American National Bank's partnership with community leaders in an economically depressed part of Omaha is spurring development and job growth.
In the bank's $10 million, five-year lending program, business leaders help other community members get commercial, consumer, and mortgage loans from the bank.
So far, the effort has generated $2.5 million of loans and commitments, resulting in about 100 new jobs in the area, said Lindsey DeBerry, who chairs the Rebuilding North Omaha Committee, the community group that is working with the bank.
"This area was redlined without a doubt," Mr. Lindsey said, adding that chairman and chief executive officer "John Kotouc and American National Bank are to be commended on their efforts in rebuilding the community that has been neglected for so very long."
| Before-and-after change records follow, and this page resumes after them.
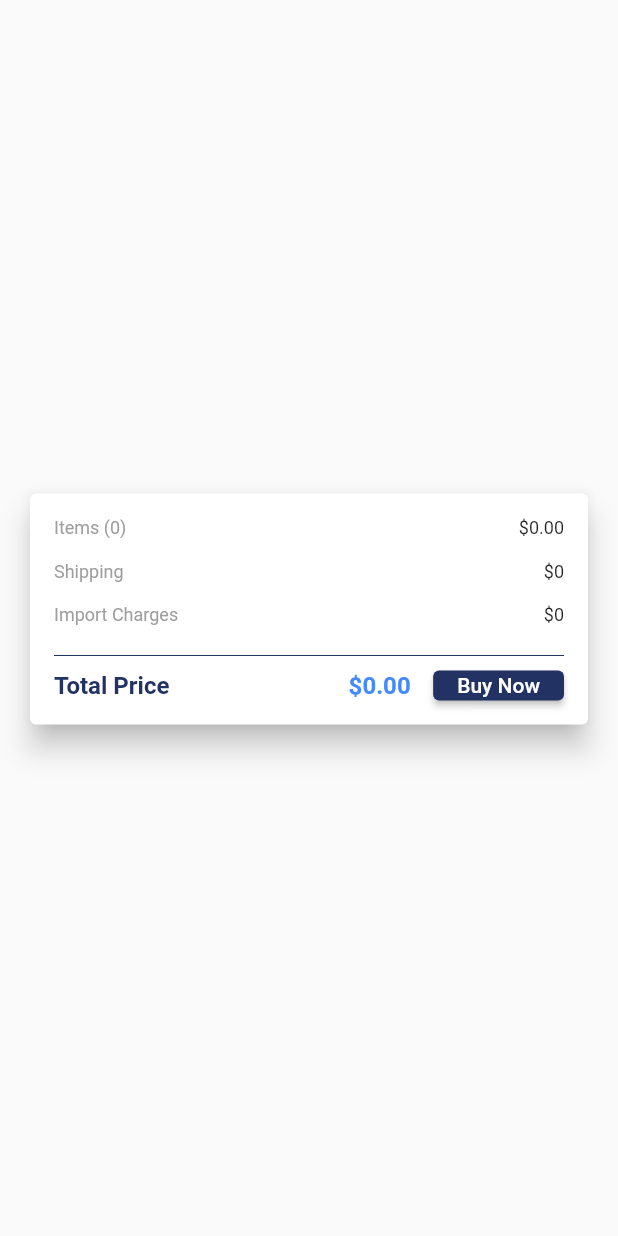
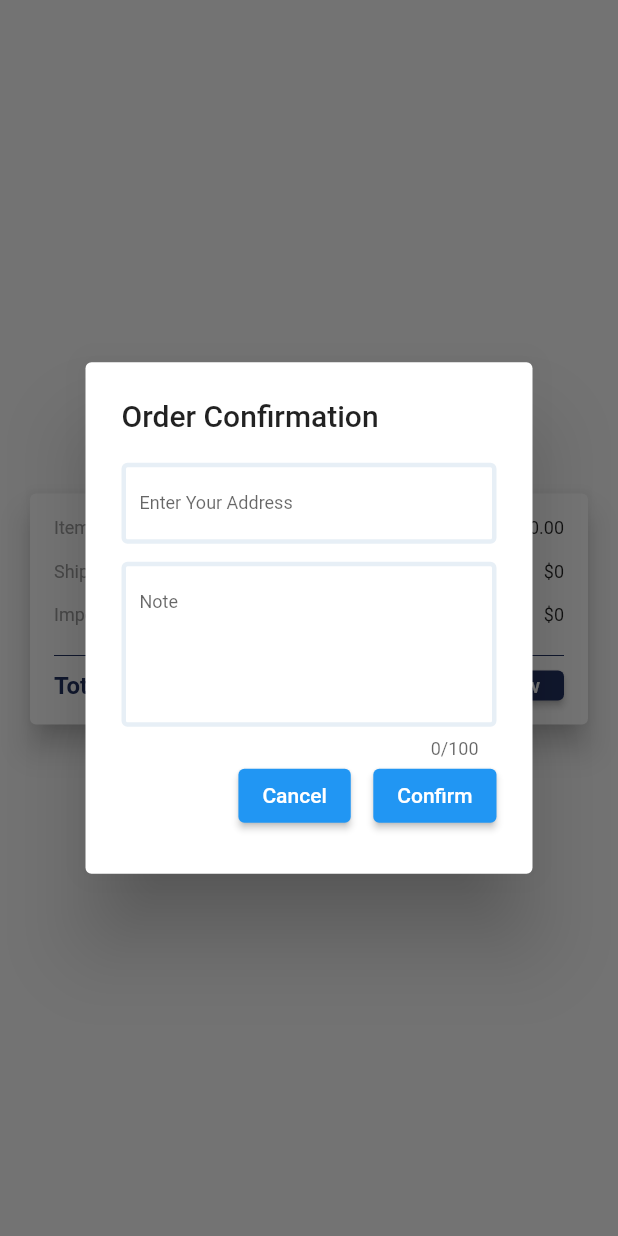
Before and after one commit to Rythmzz/strak_shop, a Flutter app: the DetailCartPage widget shown alone on an empty page, opened directly, after a tap on "Buy Now", on a phone screen of 412 x 824 dp. Run offline on Flutter 3.47's test engine with Material 2 defaults, Android fonts, the phone set to English and light mode, and no system bars; our stand-ins replace cached_network_image, carousel_slider, cloud_firestore, firebase_auth, firebase_core, firebase_storage and 5 more; accounts and stored records are empty.

Commit message:
update them moi order

```diff
--- a/lib/models/info_user_model.dart
+++ b/lib/models/info_user_model.dart
@@ -45,7 +45,7 @@
 
     _reference.snapshots().listen((event) async {
       _listInfoUser = await DatabaseService(uid).getInfoUser();
-      _listCart = await DatabaseService(uid).getListCart(_listInfoUser!);
+      _listCart = await DatabaseService(uid).getListCartFromUser(_listInfoUser!);
       notifyListeners();
     });
 
--- /dev/null
+++ b/lib/models/order.dart
@@ -0,0 +1,91 @@
+import 'package:cloud_firestore/cloud_firestore.dart';
+
+class Order{
+  int _id;
+  String _uid;
+  String _orderDate;
+  String _orderCode;
+  String _orderNote;
+  double _totalPrice;
+  String _address;
+  List<Object> _orderDetail;
+
+  Order(this._id, this._uid,this._orderDate,this._orderCode,this._orderNote,this._totalPrice,this._address,this._orderDetail);
+
+  factory Order.fromDocument(DocumentSnapshot doc){
+    return Order(
+      doc.data().toString().contains('id') ? doc.get('id') : -1,
+      doc.data().toString().contains('uid') ? doc.get('uid') : "",
+      doc.data().toString().contains('orderDate') ? doc.get('orderDate') : "",
+      doc.data().toString().contains('orderCode') ? doc.get('orderCode') : "",
+      doc.data().toString().contains('orderNote') ? doc.get('orderNote') : "",
+      doc.data().toString().contains('totalPrice') ? doc.get('totalPrice') : -1.0,
+      doc.data().toString().contains('address') ? doc.get('address') : "",
+      doc.data().toString().contains('orderDetail') ? (doc.get('orderDetail') as List).map((e) => e as Map<String,dynamic>).toList() : [],
+    );
+  }
+
+
+  void printOrder(){
+    print(_id);
+    print(_uid);
+    print(_orderDate);
+    print(_orderCode);
+    print(_orderNote);
+    print(_address);
+  }
+
+
+  String get getAddress => _address;
+
+  set address(String value) {
+    _address = value;
+  }
+
+  String get getOrderNote => _orderNote;
+
+  set orderNote(String value) {
+    _orderNote = value;
+  }
+
+  String get getOrderCode => _orderCode;
+
+  set orderCode(String value) {
+    _orderCode = value;
+  }
+
+  String get getOrderDate => _orderDate;
+
+  set orderDate(String value) {
+    _orderDate = value;
+  }
+
+  String get getUid => _uid;
+
+  set uid(String value) {
+    _uid = value;
+  }
+
+  int get getId => _id;
+
+  set id(int value) {
+    _id = value;
+  }
+
+  List<Object> get getOrderDetail => _orderDetail;
+
+  set orderDetail(List<Object> value) {
+    _orderDetail = value;
+  }
+
+  void addObject(Object order){
+    _orderDetail.add(order);
+  }
+
+
+  double get getTotalPrice => _totalPrice;
+
+  set totalPrice(double value) {
+    _totalPrice = value;
+  }
+}
--- /dev/null
+++ b/lib/models/order_model.dart
@@ -0,0 +1,34 @@
+import 'package:cloud_firestore/cloud_firestore.dart';
+import 'package:flutter/cupertino.dart';
+import 'package:strak_shop_project/services/database.dart';
+
+import 'cart.dart';
+import 'order.dart';
+
+class OrderModel extends ChangeNotifier{
+
+  CollectionReference _reference = FirebaseFirestore.instance.collection('list_order');
+
+  List<Order> _listOrder = [];
+
+  List<Order> get getListOrder => _listOrder;
+
+  // List<Cart> _listOrderDetail = [];
+  //
+  // List<Cart> get getListOrderDetail => _listOrderDetail;
+
+
+  OrderModel(){
+    listenToOrder();
+  }
+
+  void listenToOrder() {
+    _reference.snapshots().listen((_) async {
+      _listOrder = await DatabaseService().getListOrder();
+      notifyListeners();
+    });
+  }
+
+
+
+}
--- a/lib/services/database.dart
+++ b/lib/services/database.dart
@@ -10,6 +10,7 @@
 import 'package:strak_shop_project/services/storage_repository.dart';
 
 import '../models/cart.dart';
+import '../models/order.dart';
 
 class DatabaseService{
   final String? _uid;
@@ -271,7 +272,7 @@
   //   return product!;
   // }
 
-  Future<List<Cart>> getListCart(InfoUser snapshot) async{
+  Future<List<Cart>> getListCartFromUser(InfoUser snapshot) async{
     List<Cart> _listCart = [];
     snapshot.cart.forEach((element) {
       String data = json.encode(element);
@@ -315,6 +316,39 @@
   }
 
 
+  Future<List<Cart>> getListCartFromOrder(Order snapshot) async {
+    List<Cart> _listCart = [];
+    snapshot.getOrderDetail.forEach((element) {
+      String data = json.encode(element);
+      _listCart.add(Cart.fromJson(jsonDecode(data)));
+    });
+    return _listCart;
+  }
+
+  Future<List<Order>> getListOrder() async{
+    QuerySnapshot querySnapshot = await _firebaseFirestore.collection('list_order').get();
+    final allData = querySnapshot.docs.map((doc) {
+      return Order.fromDocument(doc);
+    }).toList();
+    return allData;
+
+  }
+
+  Future createNewOrder(int id,String orderDate,String orderCode,String orderNote,double totalPrice,String address,List<Object> currentCart) async {
+    await _firebaseFirestore.collection('list_order').doc(id.toString()).set({
+      'id' : id,
+      'uid' : _uid,
+      'orderDate' : orderDate,
+      'orderCode' : orderCode,
+      'orderNote' : orderNote,
+      'totalPrice' : totalPrice,
+      'address' : address,
+      'orderDetail' : currentCart
+    });
+
+  }
+
+
 
 
 
--- a/lib/views/home_view.dart
+++ b/lib/views/home_view.dart
@@ -9,6 +9,7 @@
 import 'package:flutter/material.dart';
 import 'package:flutter_spinkit/flutter_spinkit.dart';
 import 'package:image_picker/image_picker.dart';
+import 'package:intl/intl.dart';
 import 'package:provider/provider.dart';
 import 'package:smooth_page_indicator/smooth_page_indicator.dart';
 import 'package:strak_shop_project/models/bloc_search.dart';
@@ -30,6 +31,7 @@
 import '../models/account.dart';
 import '../models/cart.dart';
 import '../models/info_user_model.dart';
+import '../models/order.dart';
 import '../models/product.dart';
 
 class HomePage extends StatefulWidget{
@@ -51,6 +53,7 @@
     final _account = Provider.of<Account?>(context);
     return Consumer<InfoUserModel>(builder: (context,snapshot,_){
       return Scaffold(
+        resizeToAvoidBottomInset: true,
         backgroundColor: Colors.white,
         appBar: _isCart ? AppBar(
           backgroundColor: Colors.white,
@@ -154,6 +157,10 @@
 }
 
 class _DetailCartPageState extends State<DetailCartPage> {
+  Order _order = Order(0,"","","","",0.0,"",[]);
+
+
+
   @override
   Widget build(BuildContext context) {
     return Consumer<InfoUserModel>(builder: (context,snapshot,_){
@@ -231,7 +238,85 @@
                                   height: 20,
                                   child: ElevatedButton(style: ButtonStyle(
                                     backgroundColor: MaterialStateProperty.all(StrakColor.colorTheme7)
-                                  ),onPressed: (){
+                                  ),onPressed: () {
+                                    showDialog(context: context, builder: (context) {
+                                      return AlertDialog(
+                                        title: Text("Order Confirmation"),
+                                        content: Container(
+                                          width: 250,
+                                          height: 250,
+                                          child: SingleChildScrollView(
+                                            child: Column(
+                                              children: [
+                                                TextField(onChanged: (val){
+                                                  _order.address = val;
+                                                },
+                                                  decoration: InputDecoration(
+                                                    enabledBorder: OutlineInputBorder(
+                                                        borderSide: BorderSide(color: StrakColor.colorTheme6,width:3)
+                                                    ),
+                                                    border: OutlineInputBorder(
+                                                        borderSide: BorderSide(width:3)
+                                                    ),
+                                                    hintText: "Enter Your Address",
+                                                  ),style: TextStyle(
+                                                    fontSize: 12
+                                                ),
+                                                ),
+                                                SizedBox(height: 12,)
+                                                ,
+                                                TextField(
+                                                    onChanged: (val) {
+                                                      _order.orderNote = val;
+                                                    },
+                                                  decoration: InputDecoration(
+                                                      enabledBorder: OutlineInputBorder(
+                                                          borderSide: BorderSide(color: StrakColor.colorTheme6,width:3)
+                                                      ),
+                                                      border: OutlineInputBorder(
+                                                        borderSide: BorderSide(width:3),
+                                                      ),
+                                                      hintText: "Note",
+                                                  ),
+                                                  style: TextStyle(fontSize: 12),
+                                                  keyboardType: TextInputType.multiline,
+                                                  minLines: 5,
+                                                  maxLines: 5,
+                                                  maxLength: 100,
+                                                ),
+                                                Row(
+                                                  mainAxisAlignment: MainAxisAlignment.end,
+                                                  children: [
+                                                    ElevatedButton(onPressed: () {
+                                                      Navigator.of(context).pop();
+                                                    }, child: Text("Cancel")),
+                                                    SizedBox(width: 15,),
+                                                    ElevatedButton(onPressed: () async {
+                                                      _order.uid = snapshot.getListInfoUser!.uid;
+                                                      _order.orderCode = _order.getId.toString();
+                                                      _order.orderDate = DateFormat.yMEd().add_jms().format(DateTime.now());
+                                                      _order.totalPrice = double.tryParse(snapshot.totalPrice().toStringAsFixed(2))!;
+                                                      snapshot.getListCart.forEach((element) {
+                                                        String data = json.encode(element);
+                                                        _order.addObject(jsonDecode(data));
+                                                      });
+                                                      await DatabaseService(_order.getUid).createNewOrder(_order.getId, _order.getOrderDate, _order.getOrderCode, _order.getOrderNote, _order.getTotalPrice, _order.getAddress, _order.getOrderDetail);
+                                                      ScaffoldMessenger.of(context).showSnackBar(SnackBar(content: Text("Success")));
+                                                      Navigator.of(context).pop();
+                                                    }, child: Text("Confirm"))
+                                                  ],
+                                                )
+
+                                              ],
+                                            ),
+                                          ),
+                                        ),
+                                      );
+
+                                    },);
+
+
+
 
                                   }, child: Text("Buy Now")),
                                 )
--- a/pubspec.yaml
+++ b/pubspec.yaml
@@ -47,6 +47,7 @@
   cached_network_image: ^3.2.2
   flutter_colorpicker: ^1.0.3
   rxdart: ^0.27.5
+  intl: ^0.17.0
 
 dev_dependencies:
   flutter_test:
```
Also changed, not shown: pubspec.lock.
Next month is the anniversary of the $220 million-asset bank's involvement in the program.
"We think we've actually brought more people into the banking process who would have not had any contact with the bank," Mr. Kotouc said. What makes the program unique is, "this committee actually has some authority," Mr. Kotouc said.
The committee is made up of six community members and three bank employees, including Mr. Kotouc and a senior lender.
It not only generates loan prospects, but also examines loan applications. Commercial loans in this program have averaged $19,000, while home loans are averaging $44,000.
The effort evolved after community leaders began investigating how to solve the area's problems a couple of years ago. Mr. DeBerry, in charge of examining financing, found lending in the community to be "atrocious." To compound the problem, "African-Americans have been intimidated by the banks," he said of the majority of the area's population.
Now, many people interested in loans contact the community members on the committee first to discuss ideas and business plans.
For instance, Mr. DeBerry, who owns a travel agency, recently helped a borrower get a $68,000 loan for what he believes is the state's first black-owned telemarketing company.
American National entered North Omaha in 1990 when it acquired a bank with branches there. The bank that was acquired had a "needs to improve" Community Reinvestment Act rating, while American National had earned a "satisfactory," Mr. Kotouc said.
Mr. DeBerry said he approached area banks about community investment initiatives and that American National was the most responsive.
American National's lending program "is the most important effort we've got going," said Preston Love, a community activist and business consultant who spearheaded the overall examination of North Omaha's plight. "This has been the bright light in that total darkness."
Mr. Love and Mr. DeBerry both commend American National's Mr. Kotouc for his active involvement. "He didn't send his henchmen," Mr. DeBerry said. "He came himself."
A Midwest Bank's Strategy for Meeting Community Development Needs
* In January 1994, American National Bank, Omaha, starts $10 million, five-year lending program in economically depressed North Omaha
* The Rebuilding North Omaha Committee, made up of six community leaders and three American National bankers, helps find loan prospects, including those who might not otherwise use a bank
* The committee, which includes bank CEO John Kotouc and a senior lender, also has the authority to examine credits and make loans
* TO DATE: The effort has generated $2.5 million in commercial, consumer, and residential loans and commitments in the area, resulting in 100 new jobs